- Task directions -
For every line in the data below that contains "settings", copy the line.

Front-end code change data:
──────────
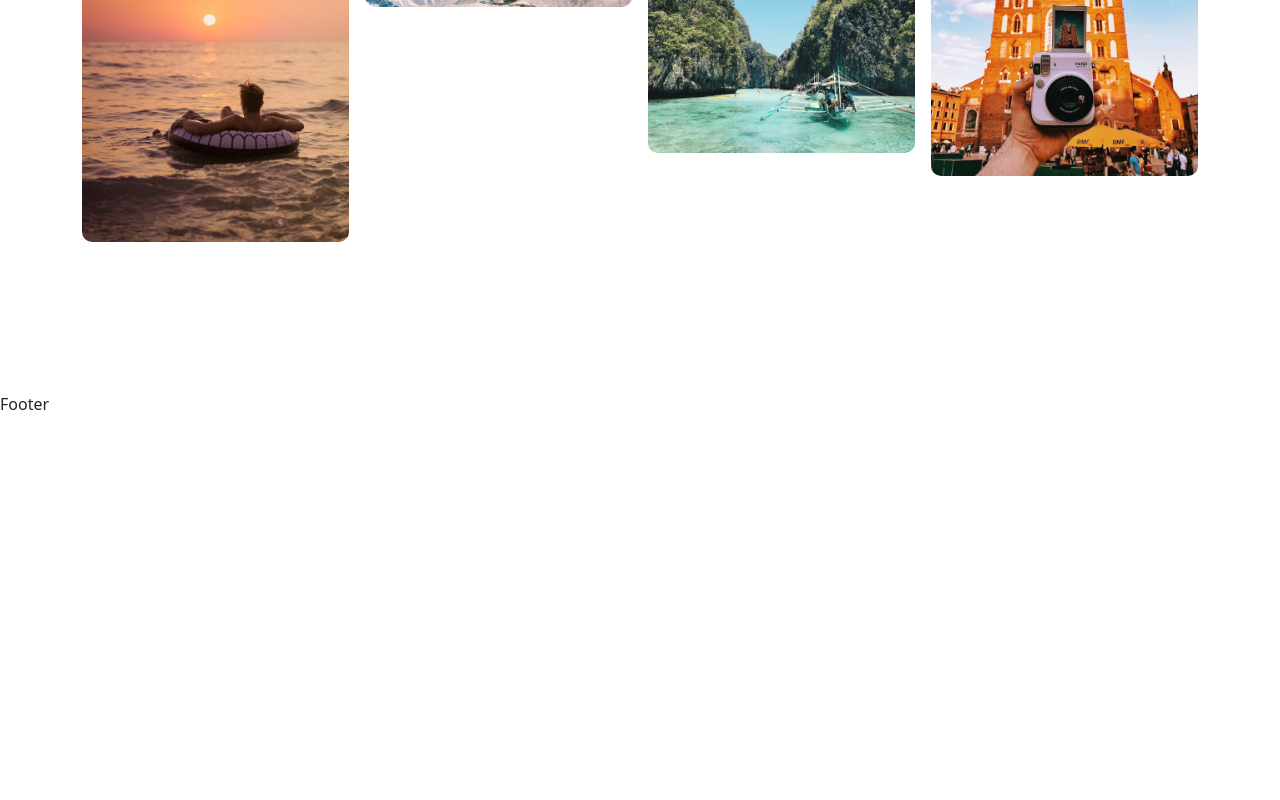
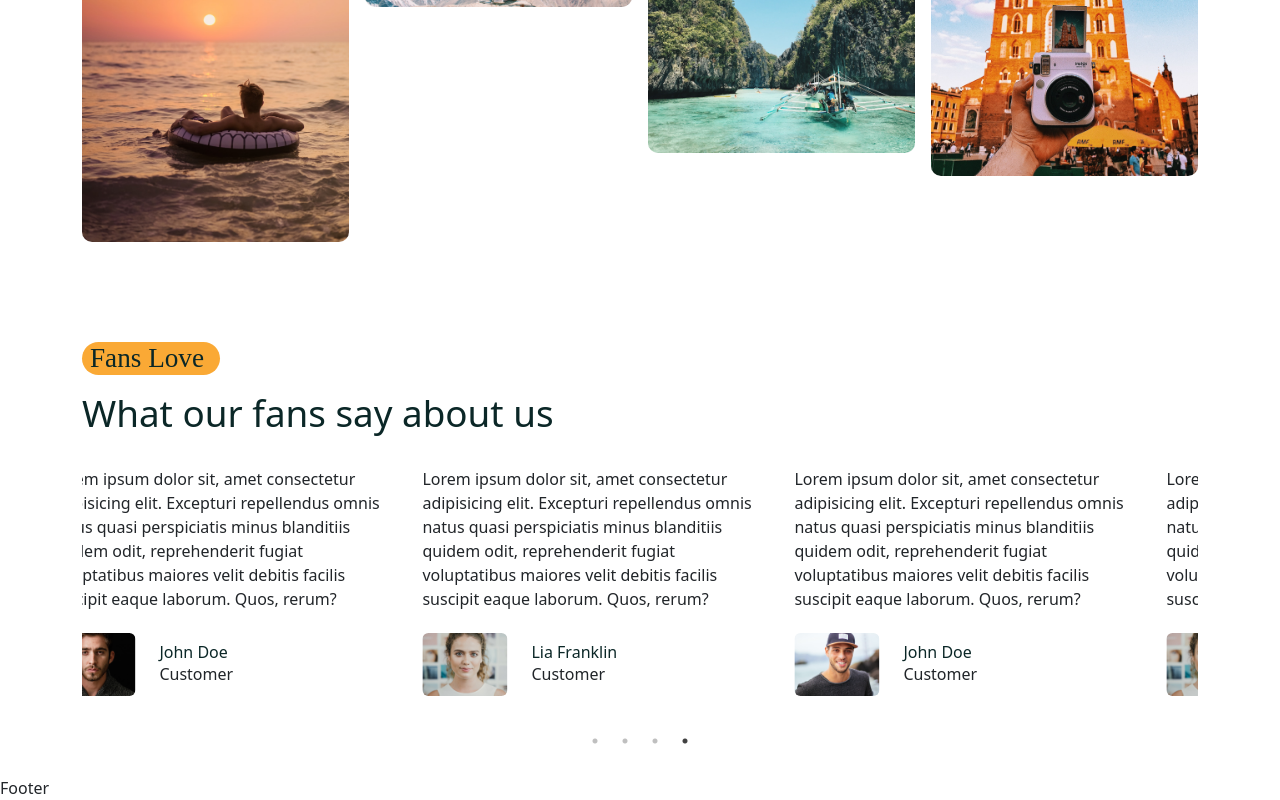
Before and after one commit to PiyumalKK/Tour-Management, a React (Create React App) app in the folder frontend/: page / in a window 1280 px wide. Shown: the part 3180-3980 px from the top of the page. Before the commit the page ends 3596 px from the top, so only its background shows below. Built offline with nearby package versions, Linux system fonts and the light colour scheme; a web font is replaced by a local one.

Commit message:
Feedback Section

```diff
--- /dev/null
+++ b/frontend/src/components/Testimonial/Testimonials.jsx
@@ -0,0 +1,96 @@
+import React from 'react';
+import Slider from 'react-slick';
+import ava01 from '../../assets/images/ava-1.jpg'
+import ava02 from '../../assets/images/ava-2.jpg'
+import ava03 from '../../assets/images/ava-3.jpg'
+
+
+const Testimonials = () => {
+
+    const settings = {
+        dots:true,
+        isFinite:true,
+        autoplay:true,
+        speed:1000,
+        swipeToSlide:true,
+        autoplaySpeed:2000,
+        slidesToShow:3,
+
+        responsive: [
+            {
+                breakpoint: 992,
+                settings:{
+                    slidesToShow:2,
+                    slidesToScroll:1,
+                    infinite:true,
+                    dots:true,
+                },
+            },
+            {
+                breakpoint: 576,
+                settings:{
+                    slidesToShow:1,
+                    slidesToScroll:1,
+
+                },
+            },
+
+        ]
+    }
+
+
+  return (
+    <Slider {...settings}>
+        <div className="testimonial py-4 px-3">
+            <p>Lorem ipsum dolor sit, amet consectetur adipisicing elit. Excepturi repellendus omnis natus quasi perspiciatis minus blanditiis quidem odit, reprehenderit fugiat voluptatibus maiores velit debitis facilis suscipit eaque laborum. Quos, rerum?</p>
+
+            <div className="d-flex align-items-center gap-4 mt-3">
+                <img src={ava01} className='w-25 h-25 rounded-2' alt="" />
+                <div>
+                    <h6 className='mb-0 mt-3'>John Doe</h6>
+                    <p>Customer</p>
+                </div>
+            </div>
+        </div>
+
+        <div className="testimonial py-4 px-3">
+            <p>Lorem ipsum dolor sit, amet consectetur adipisicing elit. Excepturi repellendus omnis natus quasi perspiciatis minus blanditiis quidem odit, reprehenderit fugiat voluptatibus maiores velit debitis facilis suscipit eaque laborum. Quos, rerum?</p>
+
+            <div className="d-flex align-items-center gap-4 mt-3">
+                <img src={ava02} className='w-25 h-25 rounded-2' alt="" />
+                <div>
+                    <h6 className='mb-0 mt-3'>Lia Franklin</h6>
+                    <p>Customer</p>
+                </div>
+            </div>
+        </div>
+
+        <div className="testimonial py-4 px-3">
+            <p>Lorem ipsum dolor sit, amet consectetur adipisicing elit. Excepturi repellendus omnis natus quasi perspiciatis minus blanditiis quidem odit, reprehenderit fugiat voluptatibus maiores velit debitis facilis suscipit eaque laborum. Quos, rerum?</p>
+
+            <div className="d-flex align-items-center gap-4 mt-3">
+                <img src={ava03} className='w-25 h-25 rounded-2' alt="" />
+                <div>
+                    <h6 className='mb-0 mt-3'>John Doe</h6>
+                    <p>Customer</p>
+                </div>
+            </div>
+        </div>
+
+        <div className="testimonial py-4 px-3">
+            <p>Lorem ipsum dolor sit, amet consectetur adipisicing elit. Excepturi repellendus omnis natus quasi perspiciatis minus blanditiis quidem odit, reprehenderit fugiat voluptatibus maiores velit debitis facilis suscipit eaque laborum. Quos, rerum?</p>
+
+            <div className="d-flex align-items-center gap-4 mt-3">
+                <img src={ava02} className='w-25 h-25 rounded-2' alt="" />
+                <div>
+                    <h6 className='mb-0 mt-3'>Lia Franklin</h6>
+                    <p>Customer</p>
+                </div>
+            </div>
+        </div>
+
+    </Slider>
+  )
+}
+
+export default Testimonials
--- a/frontend/src/pages/Home.jsx
+++ b/frontend/src/pages/Home.jsx
@@ -11,6 +11,7 @@
 import ServiceList from '../services/ServiceList';
 import FeaturedTourList from '../components/Featured-tours/FeaturedTourList';
 import MasonryImagesGallery from '../components/Image-gallery/MasonryImagesGallery';
+import Testimonials from '../components/Testimonial/Testimonials';
 
 
 
@@ -156,7 +157,17 @@
   {/* Testimonial Section Start */}
 
 <section>
-
+  <Container>
+    <Row>
+      <Col lg='12'>
+      <Subtitle subtitle={'Fans Love'}/>
+      <h2 className='testimonial__title'>What our fans say about us</h2>
+      </Col>
+      <Col lg='12'>
+      <Testimonials/>
+      </Col>
+    </Row>
+  </Container>
 </section>
 
    {/* Testimonial Section End */}
--- a/frontend/src/styles/home.css
+++ b/frontend/src/styles/home.css
@@ -119,3 +119,9 @@
 .masonry__img:hover{
     transform: scale(1.1);
 }
+
+.testimonial__title{
+    font-size: 2.3rem;
+    margin-top: 1rem;
+
+}
```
──────────
- Response for this exercise -
+    const settings = {
+                settings:{
+                settings:{
+    <Slider {...settings}>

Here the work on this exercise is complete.